By Greg Schmidt, hospice chaplain
I can hear a few birds talking to one another outside my office window. A Grackle is squawking that no one has dropped a sandwich in the parking lot in a long time. Sparrows are chirping about how greedy the Grackles are anytime there is any food to be found. An Oriole is singing about who in the neighborhood has recently refilled their bright orange Oriole feeder with Welch’s Grape Jelly!
How do I know what they’re saying? It’s easy. For more hours than I’ll confess to, I sit and watch and listen to lots of birds while relaxing on my deck. (Secretly I’m trying to become the next St. Francis of Assisi because I want birds to come and sit on my shoulder or perch on my hand!) Trust me. Every bird out there is either in a never-ending search for food or whining because there isn’t any. The distinctive sounds each species makes before vs. after they’ve eaten make that clear!
Interestingly, the Bible says God provides for the needs of the sparrow, but that doesn’t mean those little chirpers can just set back and have it delivered. Sure, it’s there. Available. But they must go in search of it! How do I know? Because there are many homeowners joyfully providing a good deal of outdoor TLC for our little feathered friends.
And there’s lots of indoor TLC among old and new friends too! Why is that important? Because you and I – aka “humanity” – are in a never-ending search for love, or identifying why there is a lack of it. I’m happy to report that the longer I spend time with my Heart & Soul Hospice family, the more I understand and appreciate what hospice employees offer to the world at their doorstep! Love. Compassion. The opportunity to discover peace of mind (for the patient and the employee), a helping hand, a forgiving and encouraging spirit. Grace. Mercy. Patience for patients and their families. Generosity. Pay it forward attitudes and actions. A gentle touch. A shoulder to cry on. Fellow burden-bearers and prayer warriors.
One day, while teaching those following Him how to care for those around them, Jesus said, “We are intimately linked in this harvest work. Anyone who accepts what you do, accepts me, the One who sent you. Anyone who accepts what I do accepts my Father, who sent me. Accepting a messenger of God is as good as being God’s messenger. Accepting someone’s help is as good as giving someone help. This is a large work I’ve called you into, but don’t be overwhelmed by it. It’s best to start small. Give a cool cup of water to someone who is thirsty, for instance. The smallest act of giving or receiving makes you a true apprentice. You won’t lose out on a thing.” (Matthew 10:40-42; The Message).

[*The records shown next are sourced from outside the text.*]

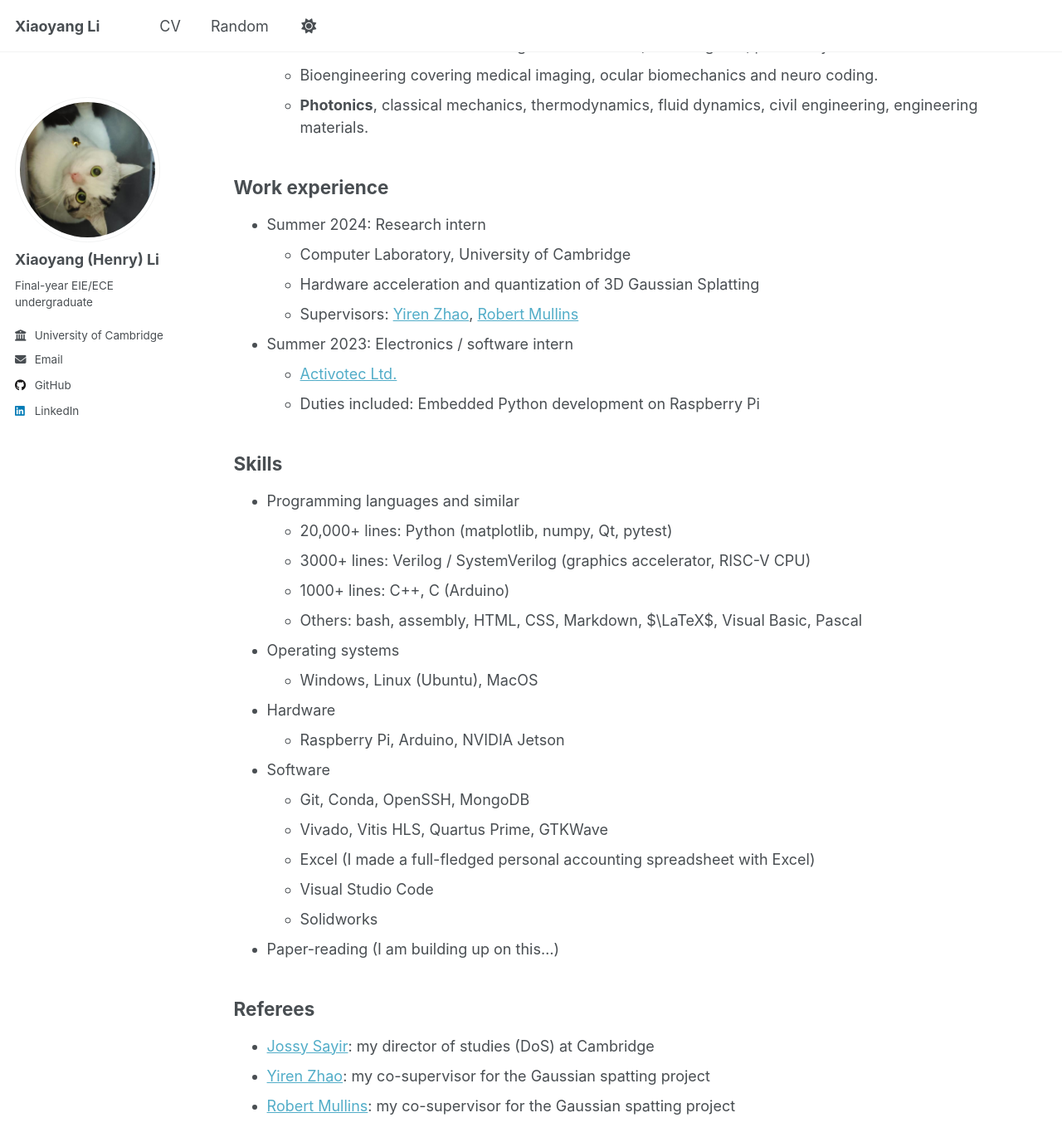
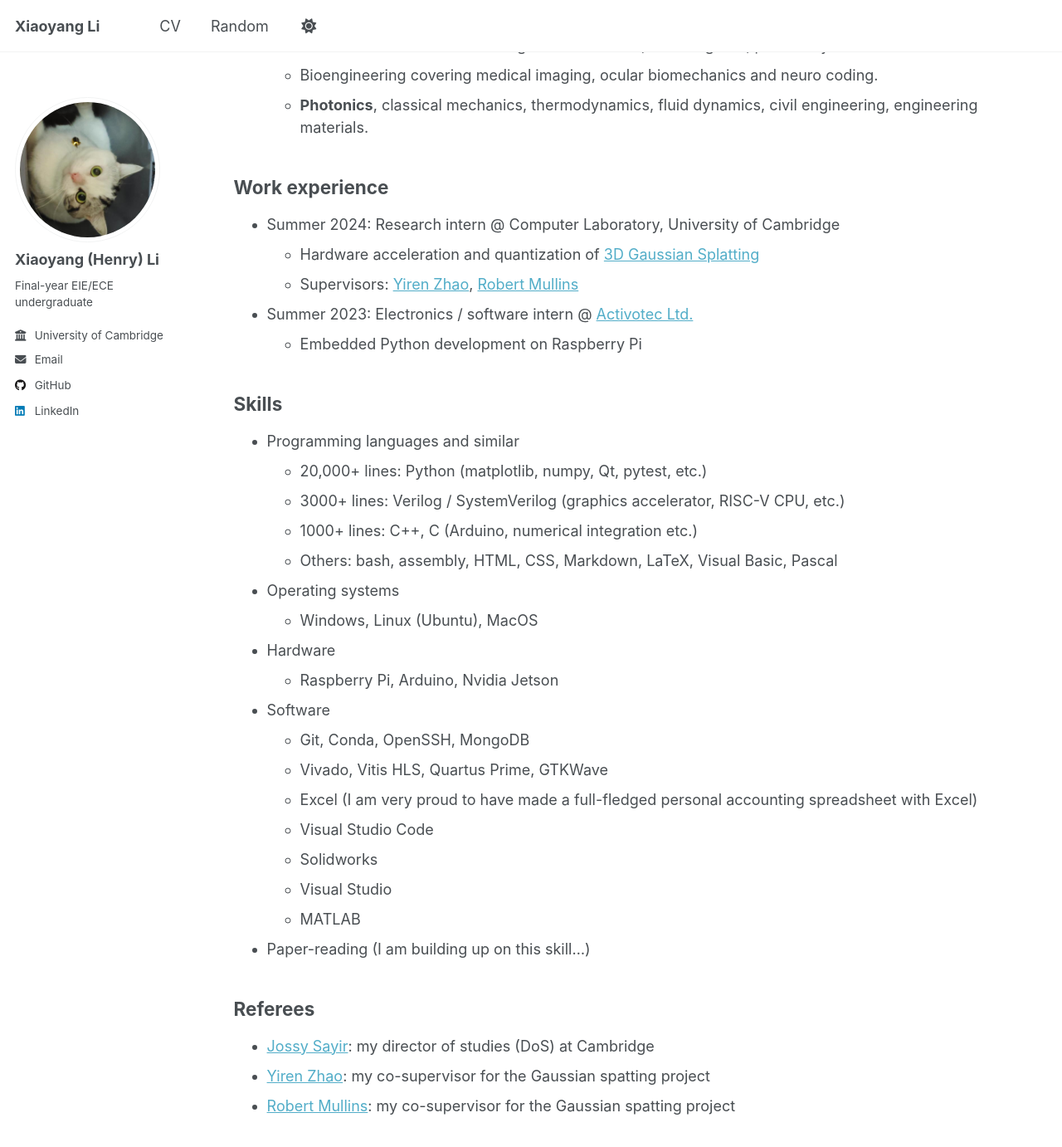
Before and after one commit to xli562/xli562.github.io, a Jekyll site: the page built from _pages/cv.md, in a window 1280 px wide and 1400 px high, scrolled down 304 px. Shown: the top 1382 px of the window at 83% size. Built offline with Jekyll 4.4.1, drawn with Linux system fonts in a browser that asks for light colours; a script that is not in the unit is left out; some of the changed text lies outside the part shown.

Commit message:
Minor wording changes

```diff
--- a/_pages/cv.md
+++ b/_pages/cv.md
@@ -20,37 +20,37 @@ redirect_from:
 
 ## Work experience
 
-* Summer 2024: Research intern
-  * Computer Laboratory, University of Cambridge
-  * Hardware acceleration and quantization of 3D Gaussian Splatting
+* Summer 2024: Research intern @ Computer Laboratory, University of Cambridge
+  * Hardware acceleration and quantization of [3D Gaussian Splatting]((https://repo-sam.inria.fr/fungraph/3d-gaussian-splatting/))
   * Supervisors: [Yiren Zhao](https://aaron-zhao123.github.io/), [Robert Mullins](https://www.cl.cam.ac.uk/~rdm34/)
 
-* Summer 2023: Electronics / software intern
-  * [Activotec Ltd.](https://activotec.com/)
-  * Duties included: Embedded Python development on Raspberry Pi
+* Summer 2023: Electronics / software intern @ [Activotec Ltd.](https://activotec.com/)
+  * Embedded Python development on Raspberry Pi
 
 ## Skills
 
 * Programming languages and similar
-  * 20,000+ lines: Python (matplotlib, numpy, Qt, pytest)
-  * 3000+ lines: Verilog / SystemVerilog (graphics accelerator, RISC-V CPU)
-  * 1000+ lines: C++, C (Arduino)
-  * Others: bash, assembly, HTML, CSS, Markdown, $\LaTeX$, Visual Basic, Pascal
+  * 20,000+ lines: Python (matplotlib, numpy, Qt, pytest, etc.)
+  * 3000+ lines: Verilog / SystemVerilog (graphics accelerator, RISC-V CPU, etc.)
+  * 1000+ lines: C++, C (Arduino, numerical integration etc.)
+  * Others: bash, assembly, HTML, CSS, Markdown, LaTeX, Visual Basic, Pascal
 * Operating systems
   * Windows, Linux (Ubuntu), MacOS
 * Hardware
-  * Raspberry Pi, Arduino, NVIDIA Jetson
+  * Raspberry Pi, Arduino, Nvidia Jetson
 * Software
   * Git, Conda, OpenSSH, MongoDB
   * Vivado, Vitis HLS, Quartus Prime, GTKWave
-  * Excel (I made a full-fledged personal accounting spreadsheet with Excel)
+  * Excel (I am very proud to have made a full-fledged personal accounting spreadsheet with Excel)
   * Visual Studio Code
   * Solidworks
-* Paper-reading (I am building up on this...)
+  * Visual Studio
+  * MATLAB
+* Paper-reading (I am building up on this skill...)
 
 ## Referees
 
-* [Jossy Sayir](https://sigproc.eng.cam.ac.uk/Main/JS851): my director of studies (DoS) at Cambridge
+* [Jossy Sayir](https://www.eng.cam.ac.uk/profiles/js851): my director of studies (DoS) at Cambridge
 * [Yiren Zhao](https://aaron-zhao123.github.io/): my co-supervisor for the Gaussian spatting project
 * [Robert Mullins](https://www.cl.cam.ac.uk/~rdm34/): my co-supervisor for the Gaussian spatting project
 
```
Also changed, not shown: other parts of _pages/cv.md (+1 -1 lines), _pages/about.md (+2 -2 lines), _pages/random.md (+3 -3 lines).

I believe it’s important not to limit the meaning of Jesus’ words to the realm of evangelism (becoming or developing disciples). Why? Because the foundation of this particular teaching has significant ramifications for how it is you and I approach the world at our doorstep (which is my way of saying “everyone … everywhere!”). Like our bird friends, God makes provisions for care that we can all access if we’re willing to search or look for them. Hospice is one such provision. There are lots of hospice employees who are eagerly waiting for the opportunity to share all that hospice care offers. So, pick up the phone. Write an email. Send a text. Don’t get to the point where you feel like you’re in a never-ending search for someone who will offer you that proverbial “cool cup of water.” If you’re looking for the kind of “water” people needing hospice are searching for, Heart & Soul Hospice is here to share all that we have with you. Please, accept our help. Search for us and we’ll find you. We’re available to serve you at your doorstep.
P.S. If you don’t provide your Orioles with “Welch’s Grape Jelly,” according to Jonas, the husband of a past patient, they will come tap on your kitchen window and tell you to go back to the store and get Welch’s, not Smuckers or some other imitator. They’re VERY finicky Grape Jelly snobs. Just thought you’d want to know.